Maze Figure
Bronze 1965

Michael Ayrton

Just why a youth is drawn to works of art in the first place is a curiosity. But that is the fact. I exchanged quid for quo--for works of art--since pre-puberty and continue to do so. But I do so only if the quo is of value to my soul, that inner place requiring a special kind of nourishment. The mystic Gurdjieff speaks of "cosmic food," consisting of three elements: ordinary nourishment, that is to eat and be eaten, the biosphere that surrounds us–breathing in and out, thereby both taking and leaving something behind, and finally the nourishment of our souls, our inner, specifically human, requirements for music, art, poetry and love. I strongly experience that tripartite knowledge of the cosmos.

It is true, that we forget and equally true that what we call memory is mostly made-up stuff, in spite of the clarity with which we see it. My positive reaction to Ayrton required a certain kind of nature, one of genetics and of genetics shaped by experience. I knew it was time to incorporate something mythical into myself when I was introduced to Ayrton by Stanley Johnson of the Johnson Gallery on Michigan avenue in Chicago. In1969, the magazine, Horizon, presented an essay about Ayrton, describing how he materialized elements of the Theseus myth, the famous story whose main elements include King Minos and his wife, a beautiful white bull, Poseidon, Theseus and his father, Daedalus, Ariadne, Demeter, Kore, the great Labyrinth in Crete and the Minotaur.

The Minotaur.  Ayrton imagined artistically what it might be like to be such a creature, part beast and part human, from its earliest awakening as a life form in the uterus of the Queen to its maturation as a beast with a palate tuned to savor the flesh of Greek youth.

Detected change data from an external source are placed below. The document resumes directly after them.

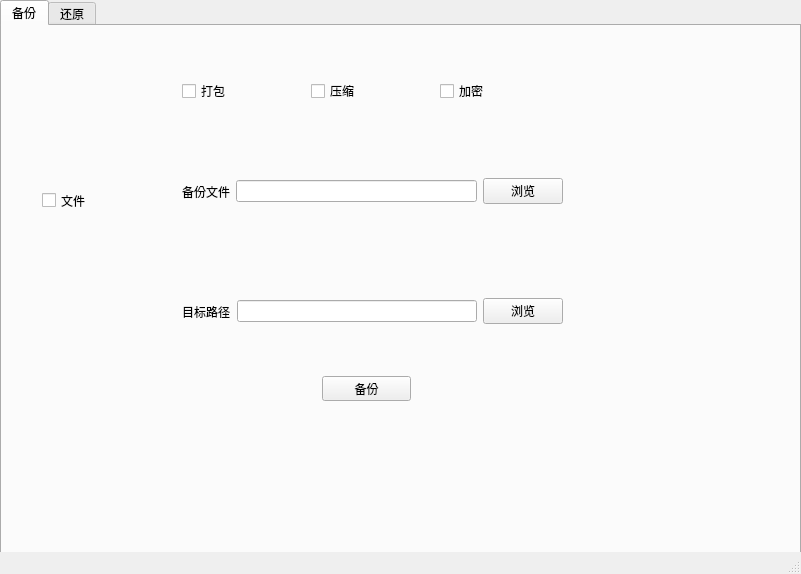
wahaha123haha/backup, file mainwindow.ui: the form before one commit.
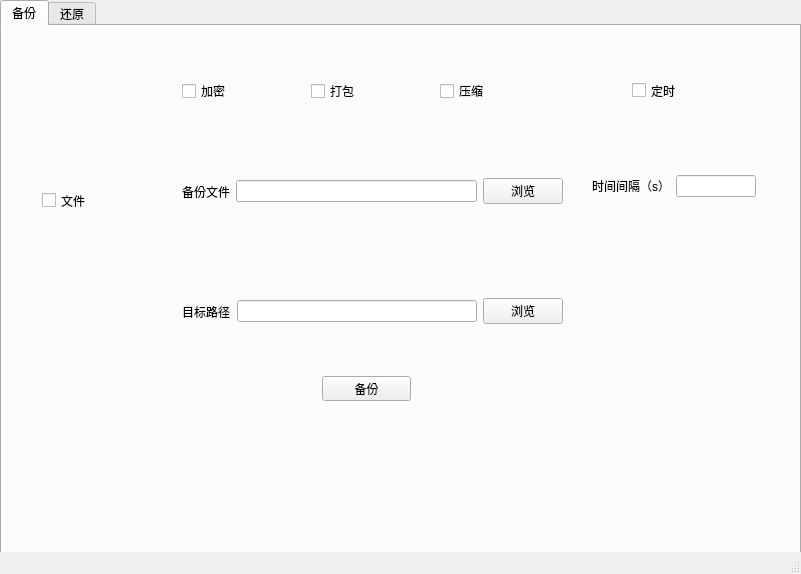
The form after the commit. The open tabs and pages were chosen to show the change.

```diff
--- a/mainwindow.ui
+++ b/mainwindow.ui
@@ -119,6 +119,13 @@
        </rect>
       </property>
       <layout class="QHBoxLayout" name="horizontalLayout_3">
+       <item>
+        <widget class="QCheckBox" name="checkBox_6">
+         <property name="text">
+          <string>加密</string>
+         </property>
+        </widget>
+       </item>
        <item>
         <widget class="QCheckBox" name="checkBox_3">
          <property name="text">
@@ -133,13 +140,6 @@
          </property>
         </widget>
        </item>
-       <item>
-        <widget class="QCheckBox" name="checkBox">
-         <property name="text">
-          <string>加密</string>
-         </property>
-        </widget>
-       </item>
       </layout>
      </widget>
      <widget class="QCheckBox" name="checkBox_4">
@@ -155,6 +155,41 @@
        <string>文件</string>
       </property>
      </widget>
+     <widget class="QCheckBox" name="checkBox_7">
+      <property name="geometry">
+       <rect>
+        <x>630</x>
+        <y>50</y>
+        <width>122</width>
+        <height>29</height>
+       </rect>
+      </property>
+      <property name="text">
+       <string>定时 </string>
+      </property>
+     </widget>
+     <widget class="QWidget" name="horizontalLayoutWidget_6">
+      <property name="geometry">
+       <rect>
+        <x>590</x>
+        <y>120</y>
+        <width>164</width>
+        <height>80</height>
+       </rect>
+      </property>
+      <layout class="QHBoxLayout" name="horizontalLayout_6">
+       <item>
+        <widget class="QLabel" name="label_5">
+         <property name="text">
+          <string>时间间隔（s）</string>
+         </property>
+        </widget>
+       </item>
+       <item>
+        <widget class="QLineEdit" name="lineEdit_5"/>
+       </item>
+      </layout>
+     </widget>
     </widget>
     <widget class="QWidget" name="tab_2">
      <attribute name="title">
```
Left out of the diff: 2 changed lines with no effect on the pictures.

Minotaur as Embryo
     Etching - 1971

Minotaur as Yearling
     Etching - 1971

Minotaur Full Grown
       Etching - 1971